I'm really wondering whether they're gonna close the schools tomorrow. Snow Day Calculator says there's a 99% chance, but this is New York City, so you never really know.
I hear there will be 12-18 inches of snow. De Blasio closed them last month for far less, so perhaps that sets a precedent. I hope so. I usually go in no matter what, but I remember two nights where it took me four hours to get from my school to my home, a distance of 23 miles. Right now, I'm wondering whether that's such a good idea.
On snowy days, I like to stay home and hang out with my dog. He's just a little guy, and he's utterly bewildered by the snow. What the hell is this stuff, he seems to wonder. Why can't he get into my backyard, which he sees as his private restroom. Why should he have to suffer the indignity of pooping on the front lawn? You don't see humans doing that, usually. Why should he have to do it?
Given the last snow day was a lot milder than many days I've gone in, I'm thinking a big snowfall will make de Blasio call Carmen Fariña and tell her no it is NOT a beautiful day and don't you dare say so. I'm in total agreement. A beautiful day is NOT a day in which you drive west on the Long Island Expressway with cars constantly crashing to your right and left. A beautiful day is NOT a day when you drive home at a speed of five miles an hour and have to pull over to manually wipe off your windshield. And a beautiful day is NOT a day when you drive in and hear the mayor, your boss, say, "Jeez it's awful out there. If you don't have to come in, for goodness sake, stay home."
On the other hand, a ridiculous snow day when only half the kids show up is a good excuse to give a ridiculous quiz that they all get a hundred on. Talk for five minutes about the wonders of art and the different forms that have existed all over the world at different times, and then ask them what color the whiteboard is. Talk about how language has shaped politics, how it forms the way you see the world, and how the Eskimos have twenty words for snow. Then ask the kids what language people speak in China. Give them ten questions like that so they get a high score and feel like it wasn't a total waste of their time coming in.
On the other hand, on days like that don't you feel like the people who didn't come in are smarter than you?

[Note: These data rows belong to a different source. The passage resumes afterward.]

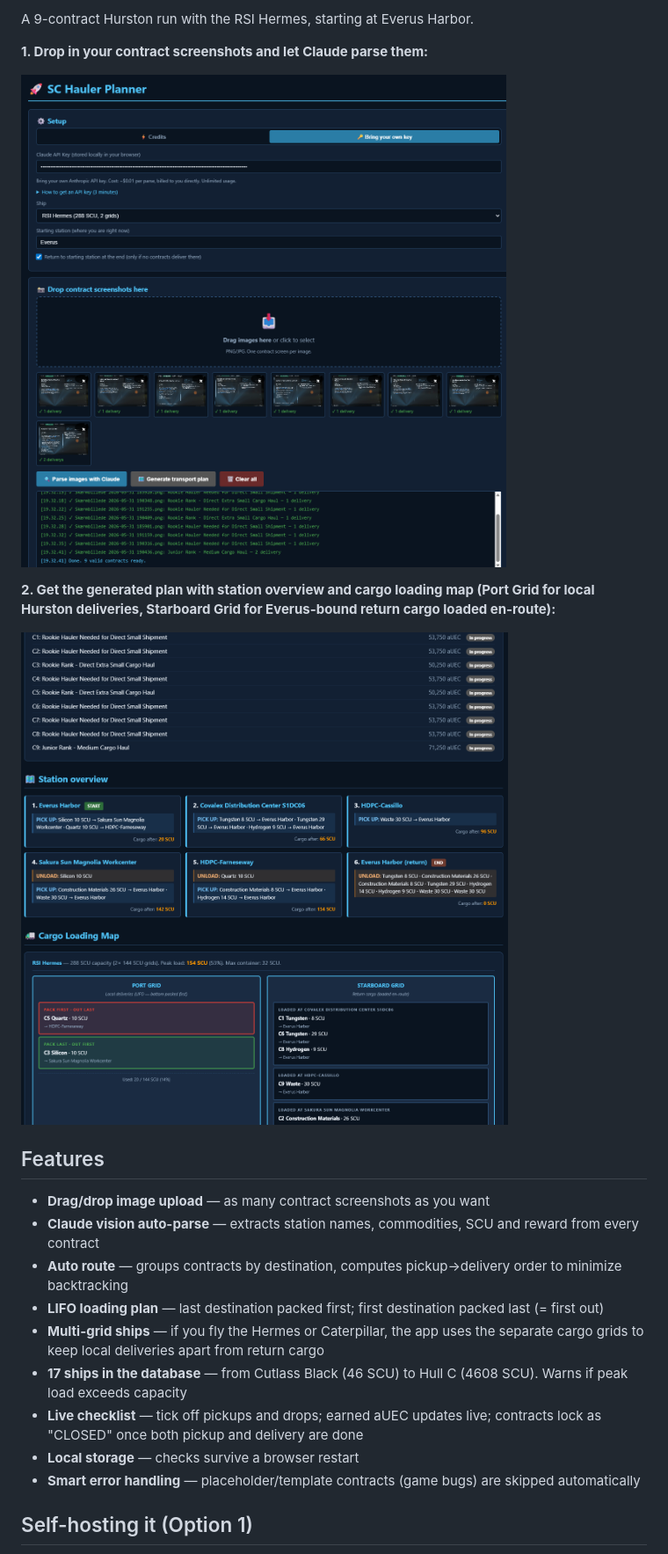
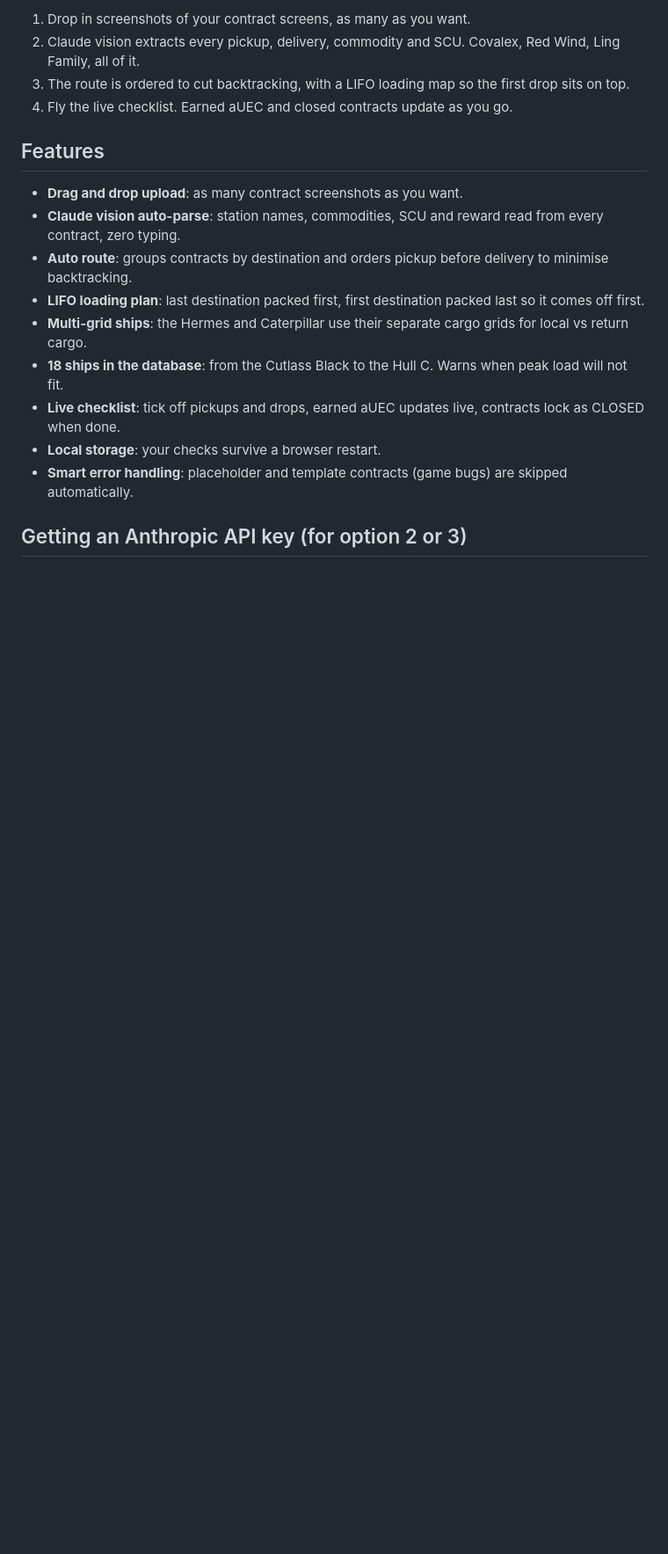
Before and after one commit to SergentISAF/sc-hauler-planner, a Markdown page: README.md, the part around one of its changes. Shown at 88% size. GitHub-like rendering; blank space fills up the shorter version.

```diff
--- a/README.md
+++ b/README.md
@@ -18,25 +21,20 @@ Both modes are first-class. BYOK isn't going away — the hosted version exists
 
-A 9-contract Hurston run with the RSI Hermes, starting at Everus Harbor.
-
-**1. Drop in your contract screenshots and let Claude parse them:**
-
-![Upload contract screenshots and parse with Claude](screenshots/01-upload-and-parse.png)
-
-**2. Get the generated plan with station overview and cargo loading map (Port Grid for local Hurston deliveries, Starboard Grid for Everus-bound return cargo loaded en-route):**
-
-![Generated transport plan with station overview and cargo loading map](screenshots/02-generated-plan.png)
+1. Drop in screenshots of your contract screens, as many as you want.
+2. Claude vision extracts every pickup, delivery, commodity and SCU. Covalex, Red Wind, Ling Family, all of it.
+3. The route is ordered to cut backtracking, with a LIFO loading map so the first drop sits on top.
+4. Fly the live checklist. Earned aUEC and closed contracts update as you go.
 
 ## Features
 
-- **Drag/drop image upload** — as many contract screenshots as you want
-- **Claude vision auto-parse** — extracts station names, commodities, SCU and reward from every contract
-- **Auto route** — groups contracts by destination, computes pickup→delivery order to minimize backtracking
-- **LIFO loading plan** — last destination packed first; first destination packed last (= first out)
-- **Multi-grid ships** — if you fly the Hermes or Caterpillar, the app uses the separate cargo grids to keep local deliveries apart from return cargo
-- **17 ships in the database** — from Cutlass Black (46 SCU) to Hull C (4608 SCU). Warns if peak load exceeds capacity
-- **Live checklist** — tick off pickups and drops; earned aUEC updates live; contracts lock as "CLOSED" once both pickup and delivery are done
-- **Local storage** — checks survive a browser restart
-- **Smart error handling** — placeholder/template contracts (game bugs) are skipped automatically
+- **Drag and drop upload**: as many contract screenshots as you want.
+- **Claude vision auto-parse**: station names, commodities, SCU and reward read from every contract, zero typing.
+- **Auto route**: groups contracts by destination and orders pickup before delivery to minimise backtracking.
+- **LIFO loading plan**: last destination packed first, first destination packed last so it comes off first.
+- **Multi-grid ships**: the Hermes and Caterpillar use their separate cargo grids for local vs return cargo.
+- **18 ships in the database**: from the Cutlass Black to the Hull C. Warns when peak load will not fit.
+- **Live checklist**: tick off pickups and drops, earned aUEC updates live, contracts lock as CLOSED when done.
+- **Local storage**: your checks survive a browser restart.
+- **Smart error handling**: placeholder and template contracts (game bugs) are skipped automatically.
 
-## Self-hosting it (Option 1)
+## Getting an Anthropic API key (for option 2 or 3)
 
```
Also changed, not shown: other parts of README.md (+27 -68 lines).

I don't necessarily feel that way while I'm in the classroom, but oh, during those four hour drives home I don't feel so smart at all. And as much as I like to see the intrepid souls who are as crazy as I am on days like that, I think if I see a foot of snow outside I'm gonna give up immediately and stay home. I have a feeling that if it's that bad, de Blasio will close the schools.

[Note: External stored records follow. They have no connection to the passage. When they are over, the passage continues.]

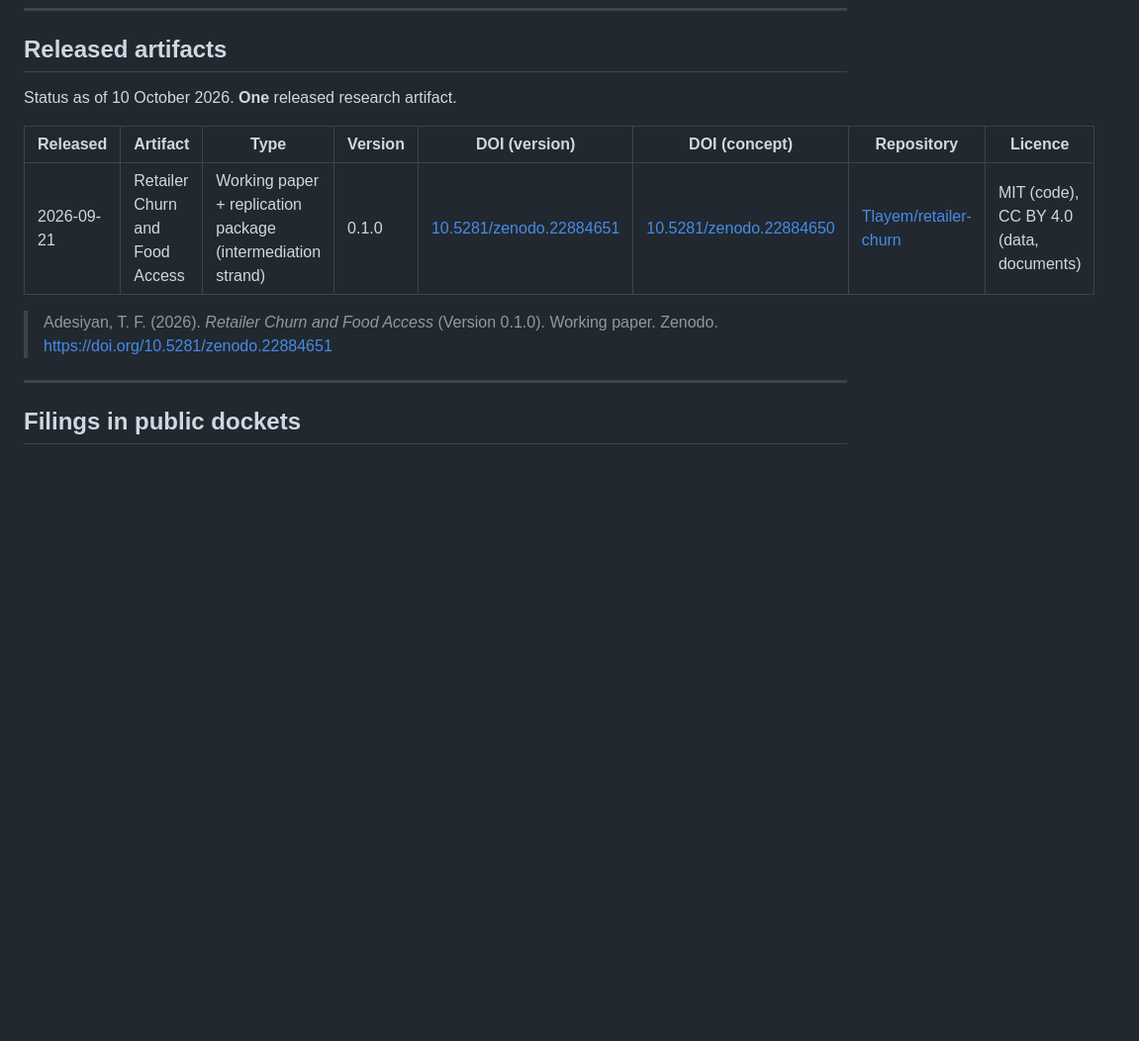
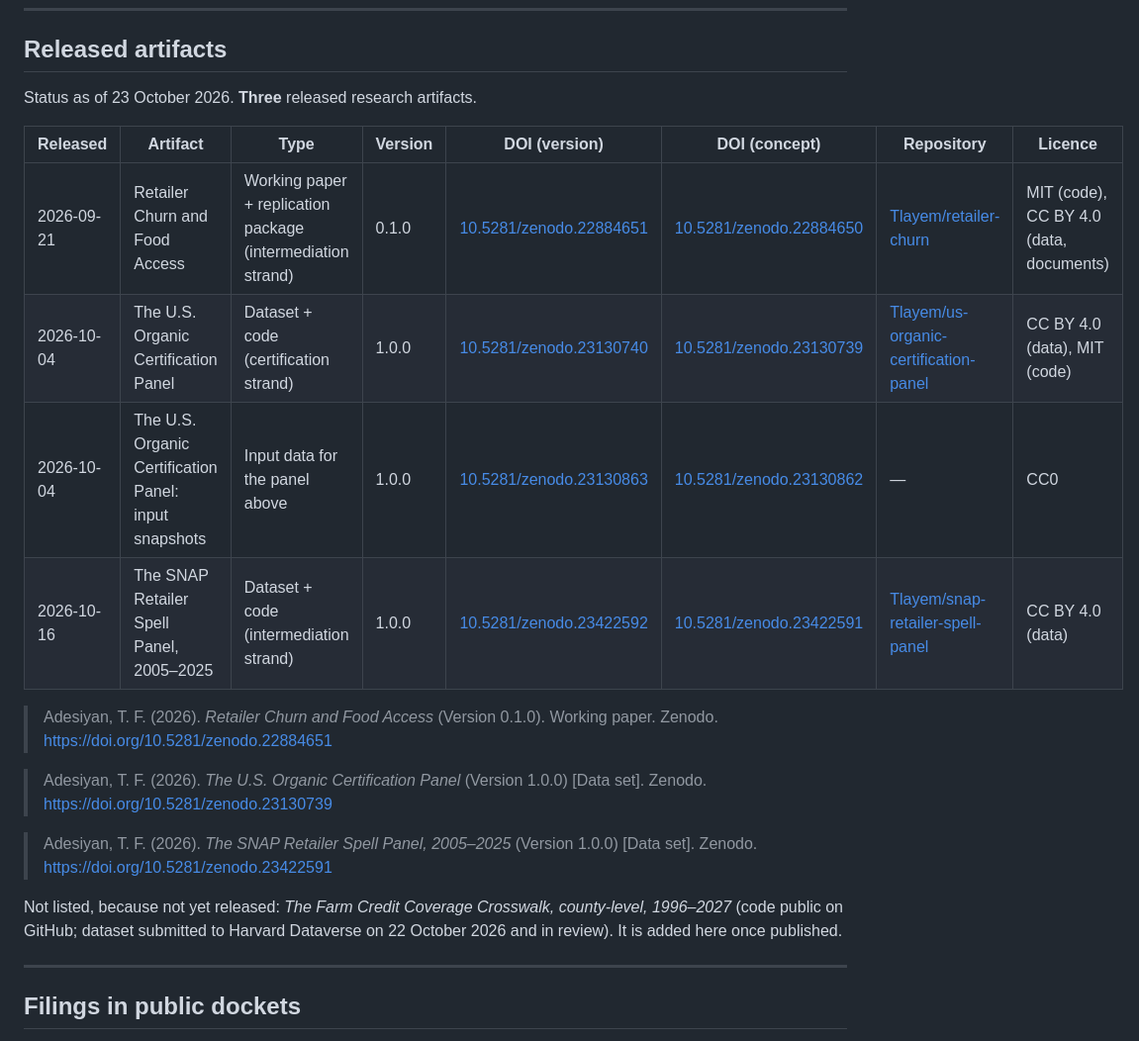
Before and after one commit to Tlayem/farm-share-evidence, a Markdown page: docs/ARTIFACTS.md, the part around one of its changes. Shown at 99% size. GitHub-like rendering; blank space fills up the shorter version.

Commit message:
Add Organic and SNAP panels and CDC and AMS

```diff
--- a/docs/ARTIFACTS.md
+++ b/docs/ARTIFACTS.md
@@ -13,14 +13,27 @@ charter and it has no exceptions.
 
 ## Released artifacts
 
-Status as of 10 October 2026. **One** released research artifact.
+Status as of 23 October 2026. **Three** released research artifacts.
 
 | Released | Artifact | Type | Version | DOI (version) | DOI (concept) | Repository | Licence |
 |---|---|---|---|---|---|---|---|
 | 2026-09-21 | Retailer Churn and Food Access | Working paper + replication package (intermediation strand) | 0.1.0 | [10.5281/zenodo.22884651](https://doi.org/10.5281/zenodo.22884651) | [10.5281/zenodo.22884650](https://doi.org/10.5281/zenodo.22884650) | [Tlayem/retailer-churn](https://github.com/Tlayem/retailer-churn) | MIT (code), CC BY 4.0 (data, documents) |
+| 2026-10-04 | The U.S. Organic Certification Panel | Dataset + code (certification strand) | 1.0.0 | [10.5281/zenodo.23130740](https://doi.org/10.5281/zenodo.23130740) | [10.5281/zenodo.23130739](https://doi.org/10.5281/zenodo.23130739) | [Tlayem/us-organic-certification-panel](https://github.com/Tlayem/us-organic-certification-panel) | CC BY 4.0 (data), MIT (code) |
+| 2026-10-04 | The U.S. Organic Certification Panel: input snapshots | Input data for the panel above | 1.0.0 | [10.5281/zenodo.23130863](https://doi.org/10.5281/zenodo.23130863) | [10.5281/zenodo.23130862](https://doi.org/10.5281/zenodo.23130862) | — | CC0 |
+| 2026-10-16 | The SNAP Retailer Spell Panel, 2005–2025 | Dataset + code (intermediation strand) | 1.0.0 | [10.5281/zenodo.23422592](https://doi.org/10.5281/zenodo.23422592) | [10.5281/zenodo.23422591](https://doi.org/10.5281/zenodo.23422591) | [Tlayem/snap-retailer-spell-panel](https://github.com/Tlayem/snap-retailer-spell-panel) | CC BY 4.0 (data) |
 
 > Adesiyan, T. F. (2026). *Retailer Churn and Food Access* (Version 0.1.0).
 > Working paper. Zenodo. https://doi.org/10.5281/zenodo.22884651
+
+> Adesiyan, T. F. (2026). *The U.S. Organic Certification Panel* (Version 1.0.0)
+> [Data set]. Zenodo. https://doi.org/10.5281/zenodo.23130739
+
+> Adesiyan, T. F. (2026). *The SNAP Retailer Spell Panel, 2005–2025* (Version
+> 1.0.0) [Data set]. Zenodo. https://doi.org/10.5281/zenodo.23422591
+
+Not listed, because not yet released: *The Farm Credit Coverage Crosswalk,
+county-level, 1996–2027* (code public on GitHub; dataset submitted to Harvard
+Dataverse on 22 October 2026 and in review). It is added here once published.
 
 ---
 
```
Also changed, not shown: other parts of docs/ARTIFACTS.md (+12 -0 lines).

One thing--last month Mike Mulgrew told the DA that we had only one snow day, and that any day more than one would have to be made up. However, I've now heard from both Mike Schirtzer and a very meticulous school secretary of my acquaintance that we have 182 days this year, and that we can actually take another without having to make it up. So let's hope Mike 2 is right and Mike 1 made a mistake. While you can never be 100% sure about Mikes, my school secretary friend knows everything, as far as I know. (Of course, that's only as far as I know, and I can't promise to know more than either Mike.)
What are you gonna do if Snowmageddon 2017 arrives tomorrow morning? Will the mayor's decision affect yours or have you already got your mind made up?
Update--My most reliable UFT source says we have TWO snow days, so we would NOT have to make up tomorrow.